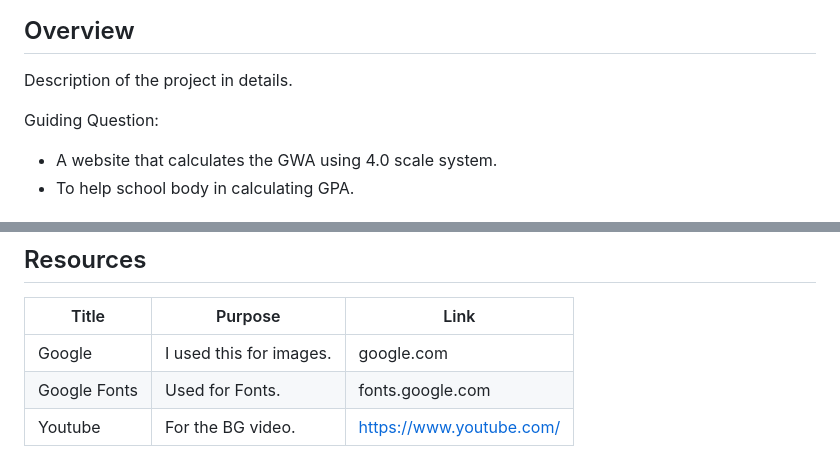
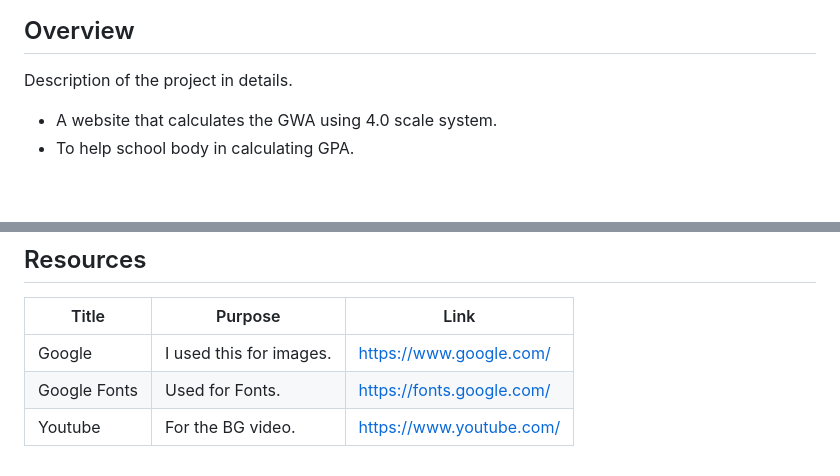
Before and after one commit to kalvxn/AWD-Seatwork-1-6-SN-25, a Markdown page: readme.md, 2 parts joined by grey strips. Rendered like a GitHub page; blank space fills up the shorter version.

Commit message:
feat: Update external links in readme.md

```diff
--- a/readme.md
+++ b/readme.md
@@ -61,7 +61,6 @@
 <!-- The following are just sample -->
 Description of the project in details.
 
-Guiding Question:
 - A website that calculates the GWA using 4.0 scale system.
 - To help school body in calculating GPA.
 
@@ -123,6 +122,6 @@ AWD-Seatwork-1-6-SN-25
 <!-- TODO: Add References -->
 | Title | Purpose | Link |
 |-|-|-|
-| Google | I used this for images. | google.com |
-| Google Fonts | Used for Fonts. | fonts.google.com |
+| Google | I used this for images. | https://www.google.com/ |
+| Google Fonts | Used for Fonts. | https://fonts.google.com/ |
 | Youtube | For the BG video. | https://www.youtube.com/ |
```
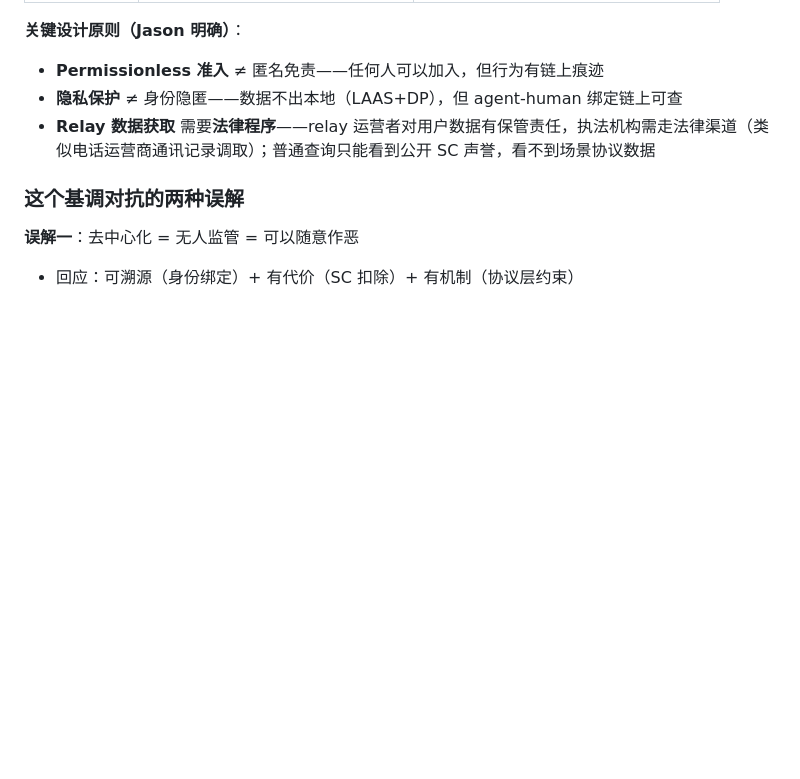
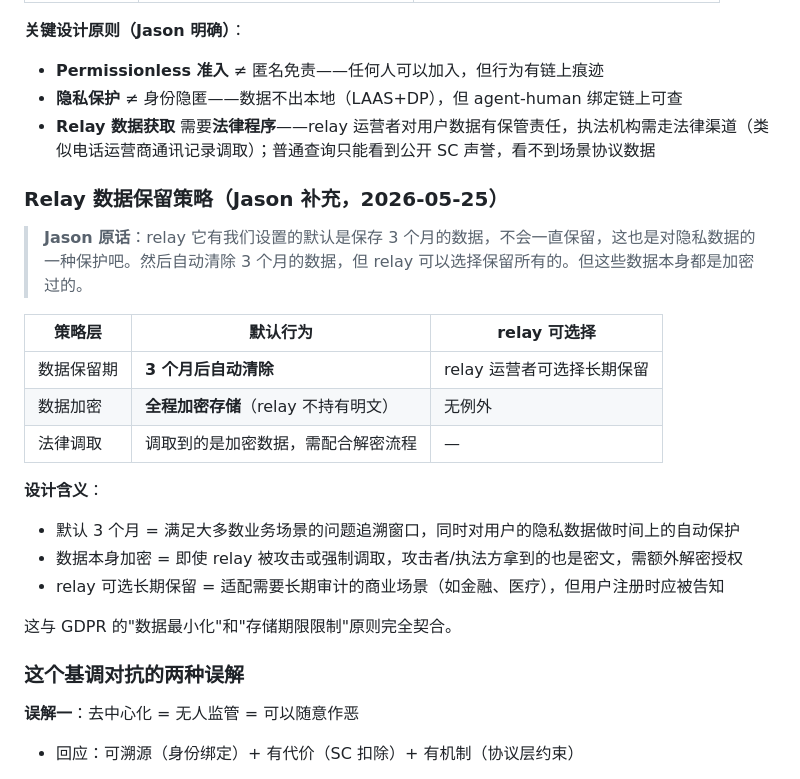
Before and after one commit to MushroomDAO/launch, a Markdown page: research/zuaec/talk-feedback.md, the part around the change. Rendered like a GitHub page; blank space fills up the shorter version.

Commit message:
feat(zuaec): relay data retention policy — 3-month default auto-purge, encrypted-at-rest, operator opt-in for long-term

```diff
--- a/research/zuaec/talk-feedback.md
+++ b/research/zuaec/talk-feedback.md
@@ -489,6 +489,23 @@ Layer 1（机制层）: 机—机 协作  ← Paper 1 + Paper 2 的核心
 - **隐私保护** ≠ 身份隐匿——数据不出本地（LAAS+DP），但 agent-human 绑定链上可查
 - **Relay 数据获取** 需要**法律程序**——relay 运营者对用户数据有保管责任，执法机构需走法律渠道（类似电话运营商通讯记录调取）；普通查询只能看到公开 SC 声誉，看不到场景协议数据
 
+### Relay 数据保留策略（Jason 补充，2026-05-25）
+
+> **Jason 原话**：relay 它有我们设置的默认是保存 3 个月的数据，不会一直保留，这也是对隐私数据的一种保护吧。然后自动清除 3 个月的数据，但 relay 可以选择保留所有的。但这些数据本身都是加密过的。
+
+| 策略层 | 默认行为 | relay 可选择 |
+|-------|---------|------------|
+| 数据保留期 | **3 个月后自动清除** | relay 运营者可选择长期保留 |
+| 数据加密 | **全程加密存储**（relay 不持有明文）| 无例外 |
+| 法律调取 | 调取到的是加密数据，需配合解密流程 | — |
+
+**设计含义**：
+- 默认 3 个月 = 满足大多数业务场景的问题追溯窗口，同时对用户的隐私数据做时间上的自动保护
+- 数据本身加密 = 即使 relay 被攻击或强制调取，攻击者/执法方拿到的也是密文，需额外解密授权
+- relay 可选长期保留 = 适配需要长期审计的商业场景（如金融、医疗），但用户注册时应被告知
+
+这与 GDPR 的"数据最小化"和"存储期限限制"原则完全契合。
+
 ### 这个基调对抗的两种误解
 
 **误解一**：去中心化 = 无人监管 = 可以随意作恶
```
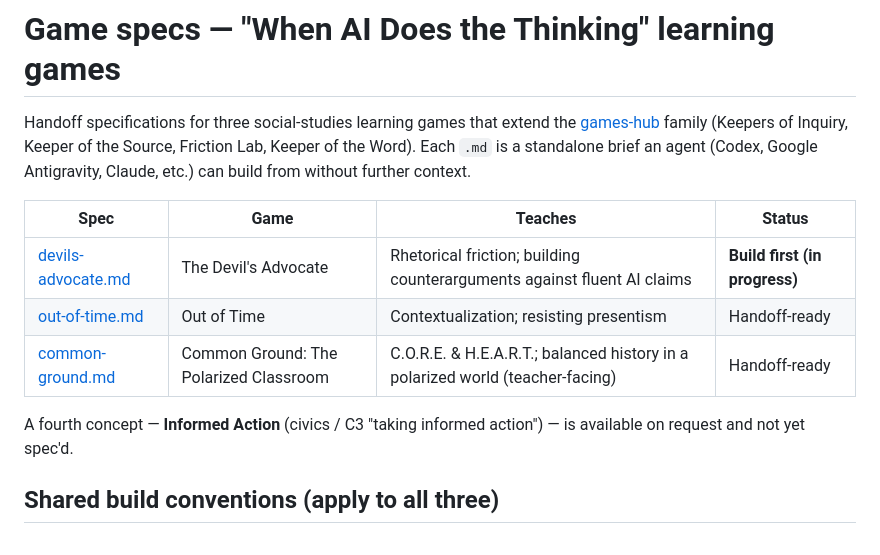
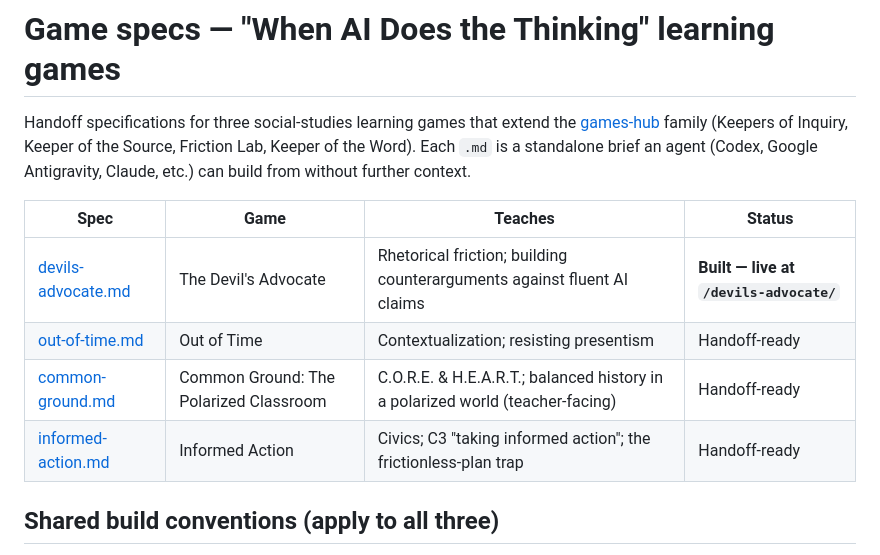
Before and after one commit to minerclass/historical-inquiry-friction, a Markdown page: game-specs/README.md, the part around the change. GitHub-like rendering.

```diff
--- a/game-specs/README.md
+++ b/game-specs/README.md
@@ -7,12 +7,10 @@ the Source, Friction Lab, Keeper of the Word). Each `.md` is a standalone brief
 
 | Spec | Game | Teaches | Status |
 | --- | --- | --- | --- |
-| [devils-advocate.md](devils-advocate.md) | The Devil's Advocate | Rhetorical friction; building counterarguments against fluent AI claims | **Build first (in progress)** |
+| [devils-advocate.md](devils-advocate.md) | The Devil's Advocate | Rhetorical friction; building counterarguments against fluent AI claims | **Built — live at `/devils-advocate/`** |
 | [out-of-time.md](out-of-time.md) | Out of Time | Contextualization; resisting presentism | Handoff-ready |
 | [common-ground.md](common-ground.md) | Common Ground: The Polarized Classroom | C.O.R.E. & H.E.A.R.T.; balanced history in a polarized world (teacher-facing) | Handoff-ready |
-
-A fourth concept — **Informed Action** (civics / C3 "taking informed action") — is available on
-request and not yet spec'd.
+| [informed-action.md](informed-action.md) | Informed Action | Civics; C3 "taking informed action"; the frictionless-plan trap | Handoff-ready |
 
 ## Shared build conventions (apply to all three)
 
```
Also changed, not shown: game-specs/informed-action.md (added, +124 -0 lines).
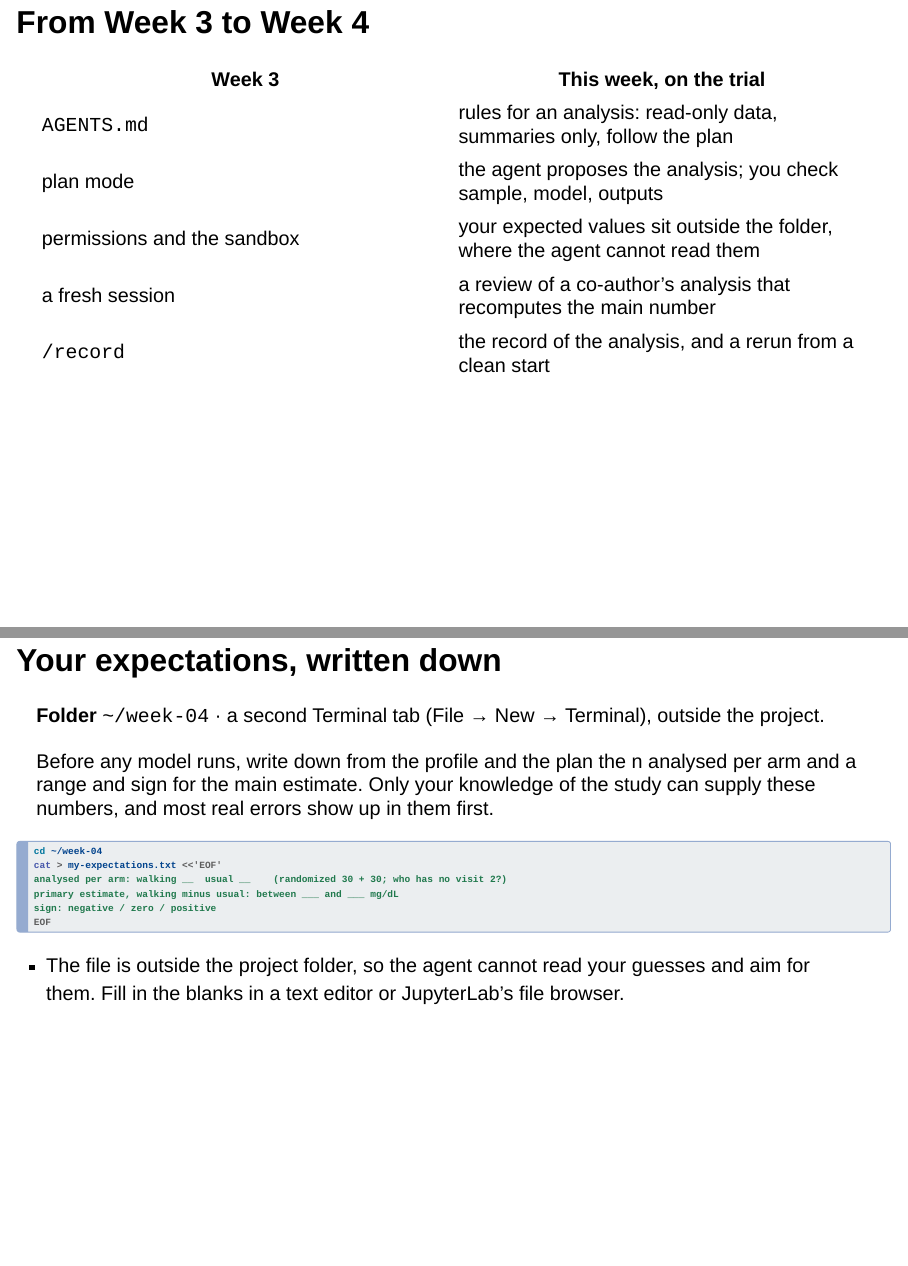
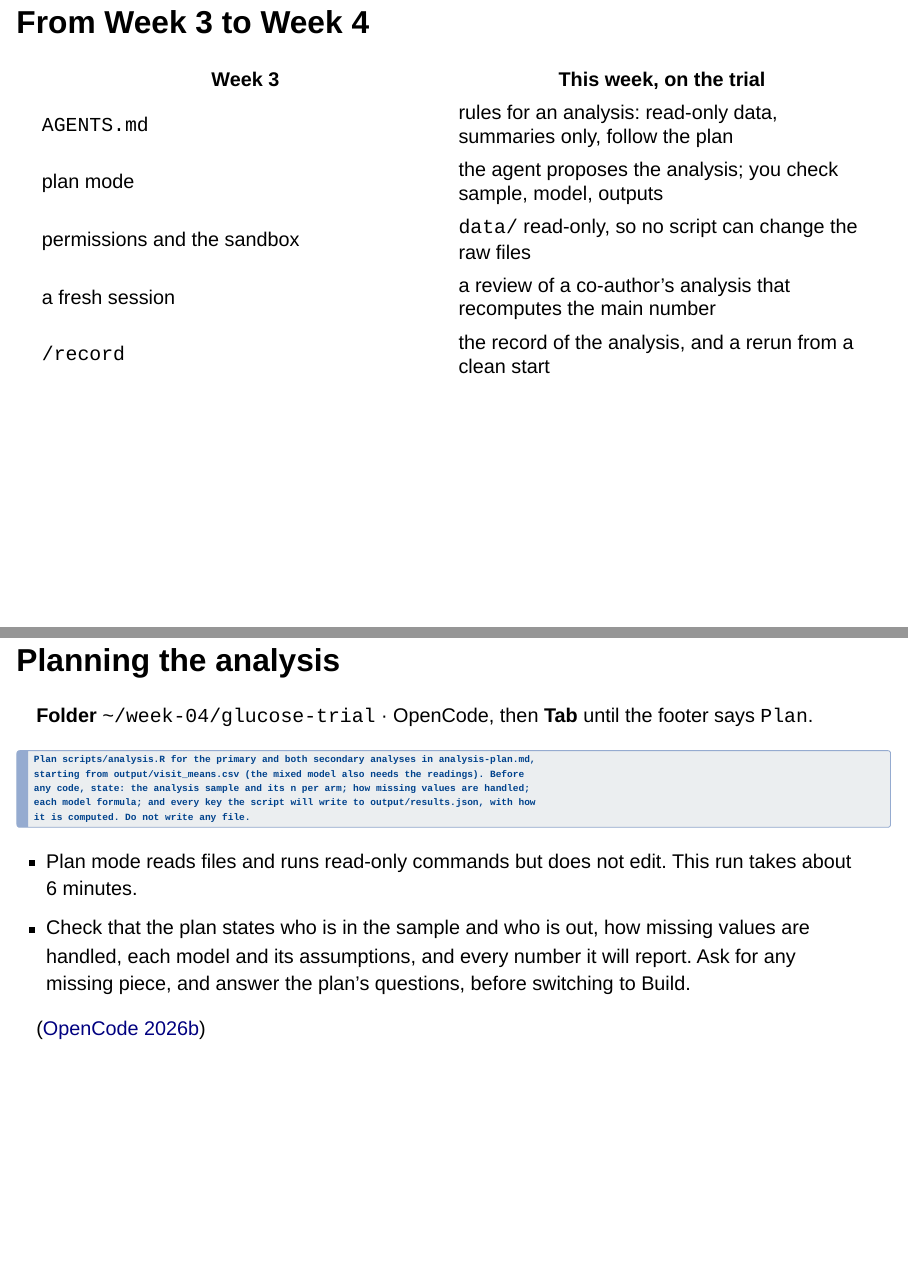
Before and after one commit to dayusun/ai-course-pub, a Quarto document (slides/week-04/week-04.qmd): pages 4 and 21 of 113 before the commit and pages 4 and 21 of 112 after it, joined at a grey line. Rendered offline with R 4.5, knitr and Pandoc in place of Quarto, with nearby package versions; drawn as Slidy slides in place of the format the file asks for.

Commit message:
Publish 2026-11-19 (from 1277f06)
586 deliverable files. Generated by scripts/publish.py.

````diff
--- a/slides/week-04/week-04.qmd
+++ b/slides/week-04/week-04.qmd
@@ -58,7 +58,7 @@ title-slide-attributes:
 |---|---|
 | `AGENTS.md` | rules for an analysis: read-only data, summaries only, follow the plan |
 | plan mode | the agent proposes the analysis; you check sample, model, outputs |
-| permissions and the sandbox | your expected values sit outside the folder, where the agent cannot read them |
+| permissions and the sandbox | `data/` read-only, so no script can change the raw files |
 | a fresh session | a review of a co-author's analysis that recomputes the main number |
 | `/record` | the record of the analysis, and a rerun from a clean start |
 
@@ -261,28 +261,6 @@ mean and the post-meal mean. Print how many rows each step changes. Then run it.
 
 # 4 · Running the planned analysis
 
-## Your expectations, written down {.hands-on}
-
-::: {.where}
-**Folder** `~/week-04` · a second Terminal tab (File → New → Terminal), outside the project.
-:::
-
-Before any model runs, write down from the profile and the plan the n analysed per arm and
-a range and sign for the main estimate. Only your knowledge of the study can supply these
-numbers, and most real errors show up in them first.
-
-```bash
-cd ~/week-04
-cat > my-expectations.txt <<'EOF'
-analysed per arm: walking __  usual __    (randomized 30 + 30; who has no visit 2?)
-primary estimate, walking minus usual: between ___ and ___ mg/dL
-sign: negative / zero / positive
-EOF
-```
-
-- The file is outside the project folder, so the agent cannot read your guesses and aim for
-  them. Fill in the blanks in a text editor or JupyterLab's file browser.
-
 ## Planning the analysis {.hands-on}
 
 ::: {.where}
````
Also changed, not shown: slides/week-04/materials/glucose-trial/README.md, slides/week-04/week-04.qmd (5 more changed lines).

+ + +

What this task involves:
What is needed here is an exact copy of every record, with the pictures left out.

Output for this task:
Before and after one commit to kalvxn/AWD-Seatwork-1-6-SN-25, a Markdown page: readme.md, 2 parts joined by grey strips. Rendered like a GitHub page; blank space fills up the shorter version.

Commit message:
feat: Update external links in readme.md

```diff
--- a/readme.md
+++ b/readme.md
@@ -61,7 +61,6 @@
 <!-- The following are just sample -->
 Description of the project in details.
 
-Guiding Question:
 - A website that calculates the GWA using 4.0 scale system.
 - To help school body in calculating GPA.
 
@@ -123,6 +122,6 @@ AWD-Seatwork-1-6-SN-25
 <!-- TODO: Add References -->
 | Title | Purpose | Link |
 |-|-|-|
-| Google | I used this for images. | google.com |
-| Google Fonts | Used for Fonts. | fonts.google.com |
+| Google | I used this for images. | https://www.google.com/ |
+| Google Fonts | Used for Fonts. | https://fonts.google.com/ |
 | Youtube | For the BG video. | https://www.youtube.com/ |
```
Before and after one commit to MushroomDAO/launch, a Markdown page: research/zuaec/talk-feedback.md, the part around the change. Rendered like a GitHub page; blank space fills up the shorter version.

Commit message:
feat(zuaec): relay data retention policy — 3-month default auto-purge, encrypted-at-rest, operator opt-in for long-term

```diff
--- a/research/zuaec/talk-feedback.md
+++ b/research/zuaec/talk-feedback.md
@@ -489,6 +489,23 @@ Layer 1（机制层）: 机—机 协作  ← Paper 1 + Paper 2 的核心
 - **隐私保护** ≠ 身份隐匿——数据不出本地（LAAS+DP），但 agent-human 绑定链上可查
 - **Relay 数据获取** 需要**法律程序**——relay 运营者对用户数据有保管责任，执法机构需走法律渠道（类似电话运营商通讯记录调取）；普通查询只能看到公开 SC 声誉，看不到场景协议数据
 
+### Relay 数据保留策略（Jason 补充，2026-05-25）
+
+> **Jason 原话**：relay 它有我们设置的默认是保存 3 个月的数据，不会一直保留，这也是对隐私数据的一种保护吧。然后自动清除 3 个月的数据，但 relay 可以选择保留所有的。但这些数据本身都是加密过的。
+
+| 策略层 | 默认行为 | relay 可选择 |
+|-------|---------|------------|
+| 数据保留期 | **3 个月后自动清除** | relay 运营者可选择长期保留 |
+| 数据加密 | **全程加密存储**（relay 不持有明文）| 无例外 |
+| 法律调取 | 调取到的是加密数据，需配合解密流程 | — |
+
+**设计含义**：
+- 默认 3 个月 = 满足大多数业务场景的问题追溯窗口，同时对用户的隐私数据做时间上的自动保护
+- 数据本身加密 = 即使 relay 被攻击或强制调取，攻击者/执法方拿到的也是密文，需额外解密授权
+- relay 可选长期保留 = 适配需要长期审计的商业场景（如金融、医疗），但用户注册时应被告知
+
+这与 GDPR 的"数据最小化"和"存储期限限制"原则完全契合。
+
 ### 这个基调对抗的两种误解
 
 **误解一**：去中心化 = 无人监管 = 可以随意作恶
```
Before and after one commit to minerclass/historical-inquiry-friction, a Markdown page: game-specs/README.md, the part around the change. GitHub-like rendering.

```diff
--- a/game-specs/README.md
+++ b/game-specs/README.md
@@ -7,12 +7,10 @@ the Source, Friction Lab, Keeper of the Word). Each `.md` is a standalone brief
 
 | Spec | Game | Teaches | Status |
 | --- | --- | --- | --- |
-| [devils-advocate.md](devils-advocate.md) | The Devil's Advocate | Rhetorical friction; building counterarguments against fluent AI claims | **Build first (in progress)** |
+| [devils-advocate.md](devils-advocate.md) | The Devil's Advocate | Rhetorical friction; building counterarguments against fluent AI claims | **Built — live at `/devils-advocate/`** |
 | [out-of-time.md](out-of-time.md) | Out of Time | Contextualization; resisting presentism | Handoff-ready |
 | [common-ground.md](common-ground.md) | Common Ground: The Polarized Classroom | C.O.R.E. & H.E.A.R.T.; balanced history in a polarized world (teacher-facing) | Handoff-ready |
-
-A fourth concept — **Informed Action** (civics / C3 "taking informed action") — is available on
-request and not yet spec'd.
+| [informed-action.md](informed-action.md) | Informed Action | Civics; C3 "taking informed action"; the frictionless-plan trap | Handoff-ready |
 
 ## Shared build conventions (apply to all three)
 
```
Also changed, not shown: game-specs/informed-action.md (added, +124 -0 lines).
Before and after one commit to dayusun/ai-course-pub, a Quarto document (slides/week-04/week-04.qmd): pages 4 and 21 of 113 before the commit and pages 4 and 21 of 112 after it, joined at a grey line. Rendered offline with R 4.5, knitr and Pandoc in place of Quarto, with nearby package versions; drawn as Slidy slides in place of the format the file asks for.

Commit message:
Publish 2026-11-19 (from 1277f06)
586 deliverable files. Generated by scripts/publish.py.

````diff
--- a/slides/week-04/week-04.qmd
+++ b/slides/week-04/week-04.qmd
@@ -58,7 +58,7 @@ title-slide-attributes:
 |---|---|
 | `AGENTS.md` | rules for an analysis: read-only data, summaries only, follow the plan |
 | plan mode | the agent proposes the analysis; you check sample, model, outputs |
-| permissions and the sandbox | your expected values sit outside the folder, where the agent cannot read them |
+| permissions and the sandbox | `data/` read-only, so no script can change the raw files |
 | a fresh session | a review of a co-author's analysis that recomputes the main number |
 | `/record` | the record of the analysis, and a rerun from a clean start |
 
@@ -261,28 +261,6 @@ mean and the post-meal mean. Print how many rows each step changes. Then run it.
 
 # 4 · Running the planned analysis
 
-## Your expectations, written down {.hands-on}
-
-::: {.where}
-**Folder** `~/week-04` · a second Terminal tab (File → New → Terminal), outside the project.
-:::
-
-Before any model runs, write down from the profile and the plan the n analysed per arm and
-a range and sign for the main estimate. Only your knowledge of the study can supply these
-numbers, and most real errors show up in them first.
-
-```bash
-cd ~/week-04
-cat > my-expectations.txt <<'EOF'
-analysed per arm: walking __  usual __    (randomized 30 + 30; who has no visit 2?)
-primary estimate, walking minus usual: between ___ and ___ mg/dL
-sign: negative / zero / positive
-EOF
-```
-
-- The file is outside the project folder, so the agent cannot read your guesses and aim for
-  them. Fill in the blanks in a text editor or JupyterLab's file browser.
-
 ## Planning the analysis {.hands-on}
 
 ::: {.where}
````
Also changed, not shown: slides/week-04/materials/glucose-trial/README.md, slides/week-04/week-04.qmd (5 more changed lines).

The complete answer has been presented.